Greenmantle Estate Lodge

The last natural dunes and lots of history: Queen Elizabeth Park

The last natural dunes and lots of history: Queen Elizabeth Park

May 19, 2017 • Under: Uncategorized

0

With the last area of natural dunes of the Kapiti area and a mind-blowing history, the royal Queen Elizabeth Park is definitely worth a visit.

Kilometres of expanded green grassland and hills green of purple flowers: there is no way around it, Queen Elizabeth Park is beautiful. The park was created in 1953 and contains the last natural dunes of Kapiti Coast. The public garden is located on the Kapiti Coast and covers an area of 6,5 km2, which includes a pleasant beach. This all makes Queen Elizabeth Park the perfect spot to enjoy a long afternoon of swimming, fishing, hiking, cycling and of course a delicious picnic

Queen Elizabeth Park

Maori, World War II and the Queen

Along side it’s beautiful nature, the park is known for its rich and divergent history. Pā sites – fortified Maori villages – can be found at Whareroa and Wainui beaches. But that’s not all: the park was also the base of the 200.000 strong United States Army and Marines camps during World War II. And last but not least the name of the park: it was named for Queen Elizabeth II right before her coronation in 1953 and was opened during that year’s royal visit.

Queen Elizabeth Park

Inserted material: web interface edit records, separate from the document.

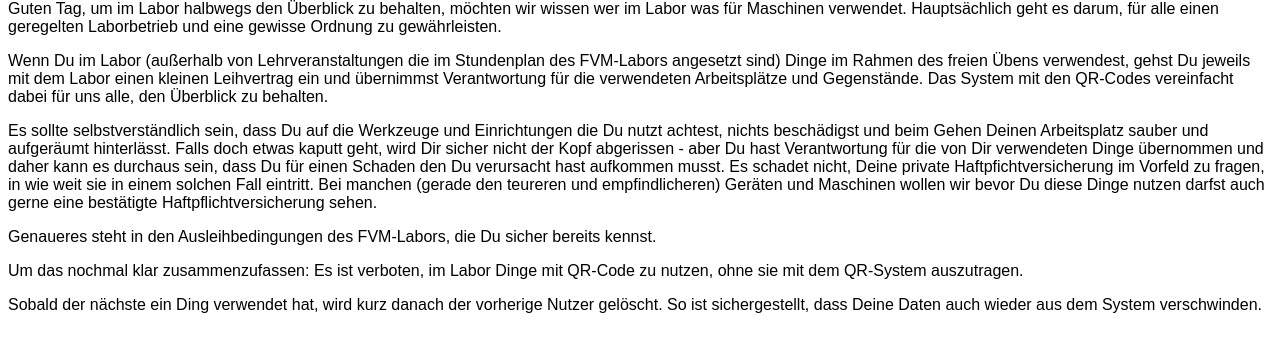
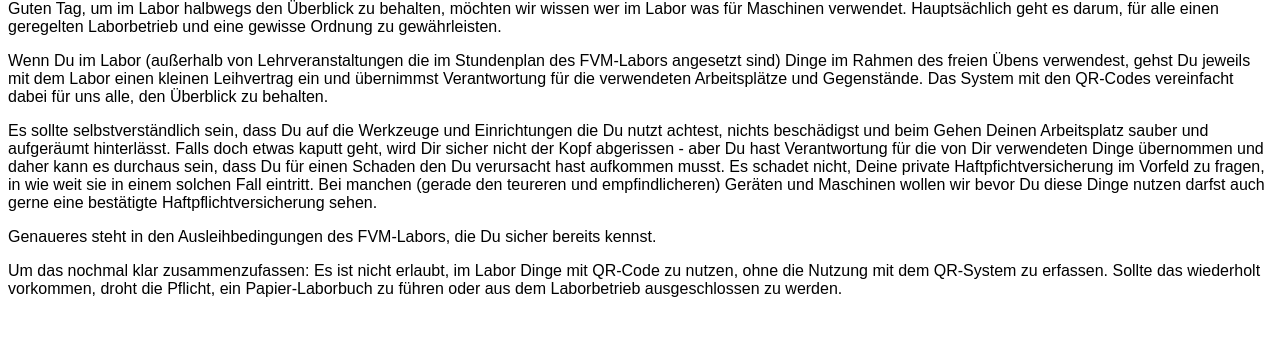
Before and after one commit to dequbed/qrhello, a Flask app: page /l/ueber in a window 1280 px wide. Shown: the part 58-410 px from the top of the page. Run offline with Flask 2, Linux system fonts and the light colour scheme.

Commit message:
Anpassung der Regeln.

```diff
--- a/qrhello/templates/about.html
+++ b/qrhello/templates/about.html
@@ -35,13 +35,9 @@
     bereits kennst.
 </p>
 <p>
-    Um das nochmal klar zusammenzufassen: Es ist verboten, im Labor Dinge mit
-    QR-Code zu nutzen, ohne sie mit dem QR-System auszutragen.
-</p>
-<p>
-    Sobald der nächste ein Ding verwendet hat, wird kurz danach der vorherige
-    Nutzer gelöscht. So ist sichergestellt, dass Deine Daten auch wieder aus
-    dem System verschwinden.
+    Um das nochmal klar zusammenzufassen:
+    Es ist nicht erlaubt, im Labor Dinge mit QR-Code zu nutzen, ohne die Nutzung mit dem QR-System zu erfassen.
+    Sollte das wiederholt vorkommen, droht die Pflicht, ein Papier-Laborbuch zu führen oder aus dem Laborbetrieb ausgeschlossen zu werden.
 </p>
 
 {% endblock %}
```
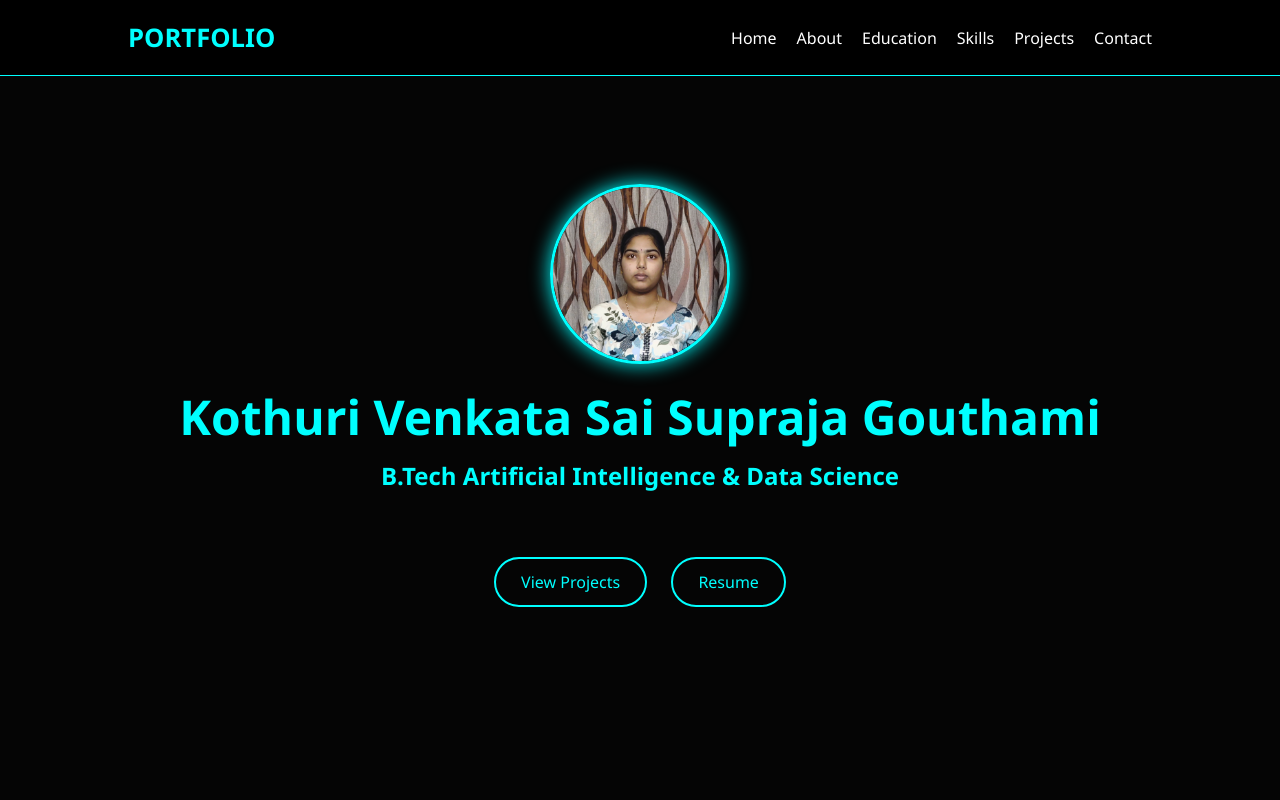
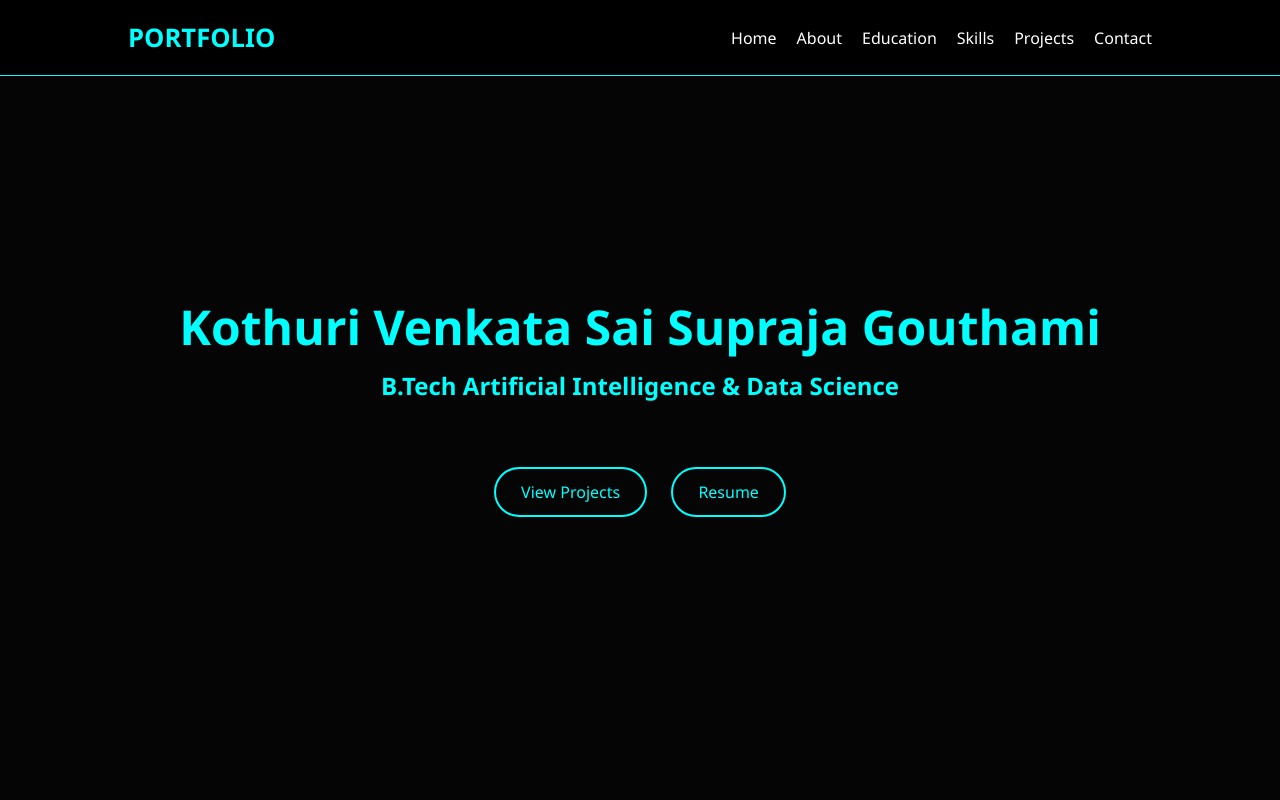
Before and after one commit to kothurigowthami6-code/PORTFOLIO, a plain HTML site: page index.html in a window 1280 px wide. Shown: the top 800 px of the page. Drawn offline with Linux system fonts and the light colour scheme.

Commit message:
updated portfolio

```diff
--- a/index.html
+++ b/index.html
@@ -26,7 +26,7 @@
 <!-- HERO -->
 <section id="home" class="hero">
 
-    <img src="profile.jpeg" alt="Profile" class="profile-img">
+
 
     <h1>Kothuri Venkata Sai Supraja Gouthami</h1>
 
```
Also changed, not shown: profile.jpeg (deleted).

Tramway museum
In the 1950’s and ‘60’s many recreation facilities were developed in New Zealand, including the camp ground and Wellington Tramway Museum near Queen Elizabeth Park. In this tram heaven you can spot historic Wellington through restored wooden trams that are displayed in a big garage. The 2km tram ride that takes you through Queen Elizabeth Park, down to the beach, is also part of the museum experience. PS: Don’t forget to treat yourself to a delicious ice-cream at the on-site ice-cream kiosk!

Tram ride from through Queen Elizabeth Park